Governments have collected civic data since the earliest civilizations. The ancient Egyptians counted cattle and measured oil usage to levy taxes. Over time, these papyrus records evolved to reams of paper in filing cabinets comprising everything from birth records to maintenance reports. Prior to the advent of affordable and ubiquitous digital systems, this data was collected and filed with little attempt to use it to improve governance or to unlock insights into government operations.
Civic Technology Survey
The National League of Cities, in partnership with the Public Technology Institute, issued a national survey of municipal technology and civic participation practices in early 2013. The brief survey, issued between the 29th of January and 24th of February, was completed by approximately 60 people. The overwhelming majority were Chief Technology Officers, IT Managers or the equivalent.
Participation included 44 cities and 10 counties, plus several non-local governments (who are not included in the analysis), of a diversity of sizes:
50,000 or less
50,000 to 300,000
Greater than 300,000
Today, with more and more government operations moving online, the era of digital civic data has arrived. Cities across the U.S., both large and small, have taken advantage of new technology, creating apps, opening data sets, and restructuring government offices to allow greater room for innovation. Digitized civic data opens new realms of possibility; while few insights could be gleaned from the tedious process of leafing through paper records looking for trends, digital data analysis is now nearly instantaneous. These new technologies also enable agencies to share records with one another, exponentially increasing the abilities of government to operate efficiently and effectively.
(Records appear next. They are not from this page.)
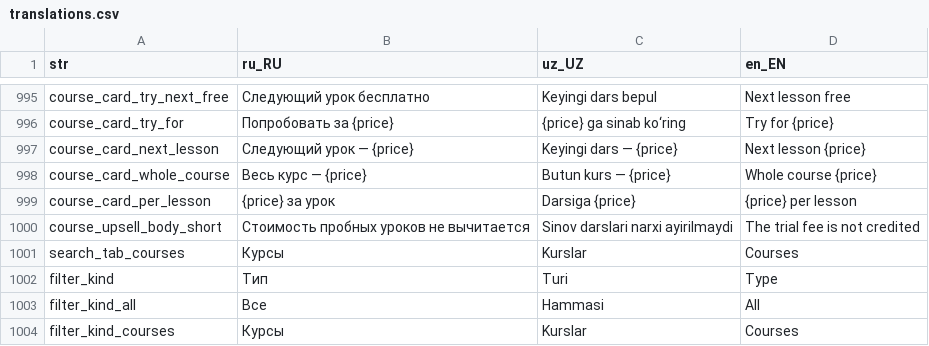
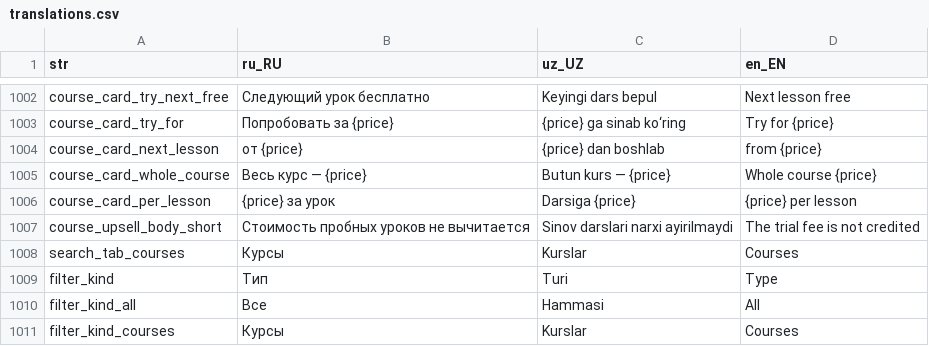
Before and after one commit to LUMI-PASS/lumi-mobile-app, a CSV file: assets/localization/translations.csv, drawn as a sheet; only a part is shown, gaps mark what is left out; the diff covers the shown part only.

```diff
--- a/assets/localization/translations.csv
+++ b/assets/localization/translations.csv
@@ -996,3 +1003,3 @@ course_card_try_next_free,Следующий урок бесплатно,Keyingi
 course_card_try_for,Попробовать за {price},{price} ga sinab ko‘ring,Try for {price}
-course_card_next_lesson,Следующий урок — {price},Keyingi dars — {price},Next lesson {price}
+course_card_next_lesson,от {price},{price} dan boshlab,from {price}
 course_card_whole_course,Весь курс — {price},Butun kurs — {price},Whole course {price}
```
Also changed, not shown: 18 added rows elsewhere in this file, 19 other files.
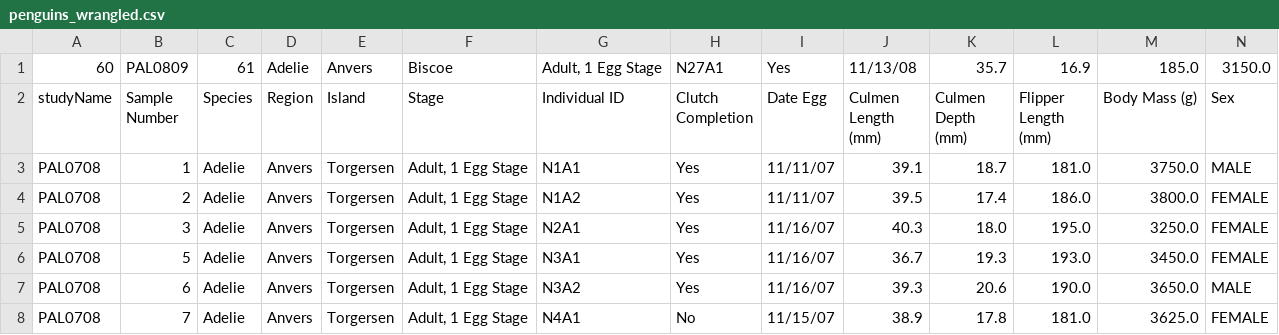
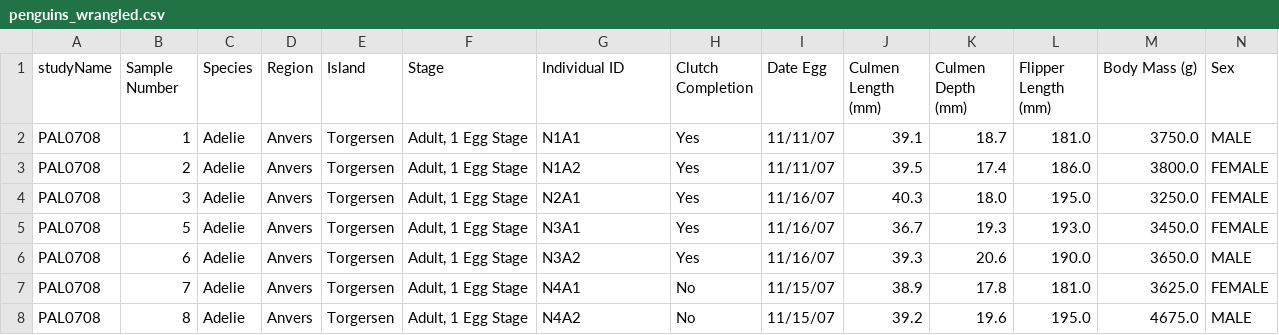
Before and after one commit to angelicasang/PythonProject, a CSV file: Session2/penguins_wrangled.csv, drawn as a sheet; only a part is shown; the shorter side is filled out with more unchanged rows; rows hold the shown columns only; the diff names each change by its address in the sheet, - before the commit and + after, or states it on an @@ line.

Commit message:
redid all wrangling

```diff
--- a/Session2/penguins_wrangled.csv
+++ b/Session2/penguins_wrangled.csv
-row 1: 60 | PAL0809 | 61 | Adelie | Anvers | Biscoe | Adult, 1 Egg Stage | N27A1 | Yes | 11/13/08 | 35.7 | 16.9 | 185.0 | 3150.0
```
According to a recent survey (see sidebar for details), 89% of municipal governments have accomplished or are interested in open data initiatives. Governments at the city, state, and federal level have all begun opening their data sets to the public in standardized formats. The U.S. government’s portal, data.gov, features data sets as varied as the work schedules of railroad employees, historical earthquakes, and detailed information on the country’s tomato crop yield and pricing. On the municipal level, data sets located at cities.data.gov include rodent sightings, 311 calls, and building permits issued.
Opening data sets is the first step toward creating enormous public value with technology. To date, government, the private sector, and the public have all made use of these data sets in far more innovative ways than have ever been possible before. In the aforementioned survey, 96% of municipal governments have accomplished or are interested in building mobile apps. Such technologies are accessible to governments of all sizes and budgets, particularly with the assistance of new civic tech-oriented groups that have emerged in this space. For example, the nonprofit Code for America provides technology fellows that serve in city governments for a year. Fellows have produced apps like DiscoverBPS, a web app for Boston parents to be better informed while selecting their children’s schools; BlightStatus, an app for New Orleanians to learn more about vacant properties in their neighborhoods; and Prepared.ly, which informs Austin residents of their risk during wildfires. All of these projects provide significant value for citizens that could have never been imaginable in the days of paper-only records.
Private companies have also incorporated government data into their products, adding another layer of public value to opening data. Google Maps’ public transit directions rely on open, standardized government transit data. Yelp recently announced a partnership with San Francisco to include official restaurant inspection data in its review pages. Real estate company Trulia uses open data on crime and commute times to help homebuyers make better decisions.
Finally, cities have begun institutionalizing this cultural and technical shift with the creation of new positions like Chief Data Officers or Chief Innovation Officers, signifying that technology and innovation are mayoral priorities. Staffing changes are more costly than other kinds of civic data initiatives; consequently, as shown in the graph below, the majority of these positions exist in larger cities.
The preponderance of city apps and open data projects signals a new era in the use of civic data. No longer will valuable public data be relegated to locked file cabinets. As analytic technology increases in scale and drops in price, governments everywhere will be using their data to discover hidden correlations, to become more efficient, and to better serve the citizenry.